Once the software is set up and working, training comes next. Without training, staff may simply give up on using the software that has been invested in and go back to old habits. No matter how intuitive a system, if you want your staff to get the most from it, investing time upfront rather than learning as they go will lead to better results. Getting the right training is such a critical part of adapting to any new systems, so quiz a new supplier on what they offer here.

Equally important for me – what is the customer support like, both reactive and proactive? Do you feel as if the provider is anticipating and delivering to your requirements in advance, allowing you to focus on your core business? Or is there always a sense that the system could and should be doing more for you? Taking up references from existing clients and understanding current levels of customer satisfaction is important at this point. Also ask your software provider to do an audit of who is using what and point out how you could benefit more.

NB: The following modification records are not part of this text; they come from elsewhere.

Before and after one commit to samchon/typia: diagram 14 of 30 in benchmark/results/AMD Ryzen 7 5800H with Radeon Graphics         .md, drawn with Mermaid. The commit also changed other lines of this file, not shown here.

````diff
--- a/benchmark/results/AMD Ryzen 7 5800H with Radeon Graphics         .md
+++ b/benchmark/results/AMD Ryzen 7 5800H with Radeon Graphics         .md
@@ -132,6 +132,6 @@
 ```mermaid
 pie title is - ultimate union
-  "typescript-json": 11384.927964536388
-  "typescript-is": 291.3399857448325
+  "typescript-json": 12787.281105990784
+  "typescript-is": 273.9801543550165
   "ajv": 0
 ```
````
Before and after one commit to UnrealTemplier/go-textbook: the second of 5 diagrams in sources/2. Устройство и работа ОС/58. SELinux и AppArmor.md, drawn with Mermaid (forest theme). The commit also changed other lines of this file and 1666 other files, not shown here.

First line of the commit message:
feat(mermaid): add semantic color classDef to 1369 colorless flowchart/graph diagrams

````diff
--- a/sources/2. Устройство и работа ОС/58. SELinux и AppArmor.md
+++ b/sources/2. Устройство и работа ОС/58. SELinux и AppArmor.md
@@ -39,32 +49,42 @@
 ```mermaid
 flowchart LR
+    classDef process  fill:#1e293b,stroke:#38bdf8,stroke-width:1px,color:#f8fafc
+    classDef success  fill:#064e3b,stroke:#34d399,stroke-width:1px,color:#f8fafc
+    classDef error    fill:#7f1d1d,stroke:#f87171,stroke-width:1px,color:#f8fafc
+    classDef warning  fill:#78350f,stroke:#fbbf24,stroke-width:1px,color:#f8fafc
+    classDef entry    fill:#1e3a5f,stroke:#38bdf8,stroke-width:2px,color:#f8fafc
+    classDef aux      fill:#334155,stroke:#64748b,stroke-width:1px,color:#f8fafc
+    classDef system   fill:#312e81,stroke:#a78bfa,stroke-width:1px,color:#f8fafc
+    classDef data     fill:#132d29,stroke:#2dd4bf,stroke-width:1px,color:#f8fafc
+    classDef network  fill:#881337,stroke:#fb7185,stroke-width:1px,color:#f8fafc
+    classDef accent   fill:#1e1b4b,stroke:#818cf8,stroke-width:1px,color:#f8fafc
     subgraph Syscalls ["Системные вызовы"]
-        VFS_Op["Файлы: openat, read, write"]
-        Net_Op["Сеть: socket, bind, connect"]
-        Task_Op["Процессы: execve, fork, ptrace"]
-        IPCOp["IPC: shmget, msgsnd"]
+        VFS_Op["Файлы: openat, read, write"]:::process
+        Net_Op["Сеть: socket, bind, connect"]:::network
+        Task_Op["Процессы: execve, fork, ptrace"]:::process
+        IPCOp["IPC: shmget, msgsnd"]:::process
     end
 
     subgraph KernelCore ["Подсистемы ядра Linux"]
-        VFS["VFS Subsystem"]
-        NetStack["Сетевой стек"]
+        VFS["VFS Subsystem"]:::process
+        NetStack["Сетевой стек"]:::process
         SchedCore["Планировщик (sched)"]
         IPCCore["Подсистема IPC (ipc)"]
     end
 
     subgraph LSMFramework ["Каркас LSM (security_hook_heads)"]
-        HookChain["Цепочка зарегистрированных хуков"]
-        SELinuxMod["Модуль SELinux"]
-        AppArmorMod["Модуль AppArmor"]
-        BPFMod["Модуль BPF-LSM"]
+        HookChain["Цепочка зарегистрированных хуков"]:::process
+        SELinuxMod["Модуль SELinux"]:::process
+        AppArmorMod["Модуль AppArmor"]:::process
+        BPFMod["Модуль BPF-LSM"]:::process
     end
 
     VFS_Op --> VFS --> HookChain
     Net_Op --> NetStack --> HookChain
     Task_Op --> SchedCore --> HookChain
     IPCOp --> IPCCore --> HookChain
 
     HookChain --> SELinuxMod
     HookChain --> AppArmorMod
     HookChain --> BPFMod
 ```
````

Finally, look to the future. Is the system flexible, how often are new features launched? Does the company have a good track record in meeting demand or is it always a little behind? Can you integrate and use new packages with it? Is it secure? Any certifications?

In summary, there are many examples of software implementations holding you up, slowing you down or missing key features. With the right preparation, development, integration, training and customer care this does not have to be the case. Good luck!

About us

The Engine Shed provides small-to-medium publishers with quality, cost-effective, software customised to help them work more effectively and efficiently, without any of the complexity usually associated with IT – no servers, no complicated software installations, no fuss. Work securely from any location you please, at any time, using nothing more than an internet connection and web browser.


Tel: 0800 862 0427